The end result will be a consistent invoice workflow that guides the invoice through a series of checkpoints and manages the work as different business areas are assigned to work exceptions, from validating the invoice to routing claims to the dispute team and a final transaction record to the A/P group for payment and journal entry.
How Is the Auditing Process Controlled and Managed?
The final step in preparing for SaaS implementation is to wrap management controls around the whole process.
Here you’ll need to specify who gains access to the SaaS application and when. Access by all of the business functions –- cost assurance, provisioning, accounts payable, marketing, etc. –- must all be defined and responsibilities assigned. Can people access the data from the Web or through a VPN? Who is the first contact if I have inventory questions? All of these issues need to be nailed down.

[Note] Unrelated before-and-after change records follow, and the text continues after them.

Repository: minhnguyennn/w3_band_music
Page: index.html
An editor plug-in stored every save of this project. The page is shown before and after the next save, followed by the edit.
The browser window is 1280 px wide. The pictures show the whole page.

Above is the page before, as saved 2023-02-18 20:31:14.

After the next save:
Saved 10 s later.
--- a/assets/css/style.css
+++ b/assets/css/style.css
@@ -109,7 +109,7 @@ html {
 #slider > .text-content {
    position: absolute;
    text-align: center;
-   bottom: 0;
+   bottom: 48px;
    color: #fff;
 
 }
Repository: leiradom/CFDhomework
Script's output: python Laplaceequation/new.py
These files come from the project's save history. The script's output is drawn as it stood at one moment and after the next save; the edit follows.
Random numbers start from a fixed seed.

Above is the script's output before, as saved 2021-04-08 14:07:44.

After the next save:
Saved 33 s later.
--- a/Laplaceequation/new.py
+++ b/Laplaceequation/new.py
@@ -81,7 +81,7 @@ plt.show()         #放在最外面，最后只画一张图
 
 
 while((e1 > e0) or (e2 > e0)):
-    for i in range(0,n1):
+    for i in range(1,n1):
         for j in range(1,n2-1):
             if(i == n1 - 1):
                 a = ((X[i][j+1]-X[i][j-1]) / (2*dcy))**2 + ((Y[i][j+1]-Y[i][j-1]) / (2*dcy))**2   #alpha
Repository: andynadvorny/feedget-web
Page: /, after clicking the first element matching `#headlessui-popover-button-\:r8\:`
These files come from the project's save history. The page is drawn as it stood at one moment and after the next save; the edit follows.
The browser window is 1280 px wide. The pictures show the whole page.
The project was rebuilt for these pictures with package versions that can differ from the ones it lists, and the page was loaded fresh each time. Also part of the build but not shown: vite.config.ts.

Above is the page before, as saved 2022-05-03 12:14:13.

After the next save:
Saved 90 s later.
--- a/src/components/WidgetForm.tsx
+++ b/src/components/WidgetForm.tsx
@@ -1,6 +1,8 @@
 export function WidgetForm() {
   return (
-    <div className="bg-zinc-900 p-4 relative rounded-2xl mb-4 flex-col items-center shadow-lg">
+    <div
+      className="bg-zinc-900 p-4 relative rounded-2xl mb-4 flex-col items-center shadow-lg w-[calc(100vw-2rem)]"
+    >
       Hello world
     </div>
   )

Once the right access controls and task assignments are in place, you can leverage expertise across your organization. Maybe I’m at a certain point of an invoice audit and I need Bill, the facilities expert, to review criteria being applied. So I route it to Bill, who responds, “Oh yeah, in this invoice, parts 1 and 2 are good, but part 3 is in error and here’s why … "
Another aspect of good SaaS management and control is setting standards for how quickly tasks should be completed. In this way, you can efficiently moving the invoice along and ensure that it doesn’t sit in someone’s queue for very long, unseen. You can see where the invoice is stalled and hopefully there’s a note telling you why it’s delayed.
Will the SaaS make your auditors accountable? Again, the SaaS is a tool. A SaaS dashboard will quickly highlight who is working within the agreed process and to the benefit of the company. Accountability for getting your job done is the role of the cost assurance team manager.
However, a properly designed business process and SaaS implementation of that process will certainly unleash the power of collaboration in your organization, and drive a more efficient business environment. People will be empowered to work together as a team to get the job done.
Peter Yelle is a partner at Contact Telecom LLC. With more than 20 years of professional engineering and product management experience in the telecom and wireless industries, he has been instrumental in bringing effective telecom solutions to market. Yelle holds a Bachelor of Science in Electrical Engineering from Northeastern University in Boston.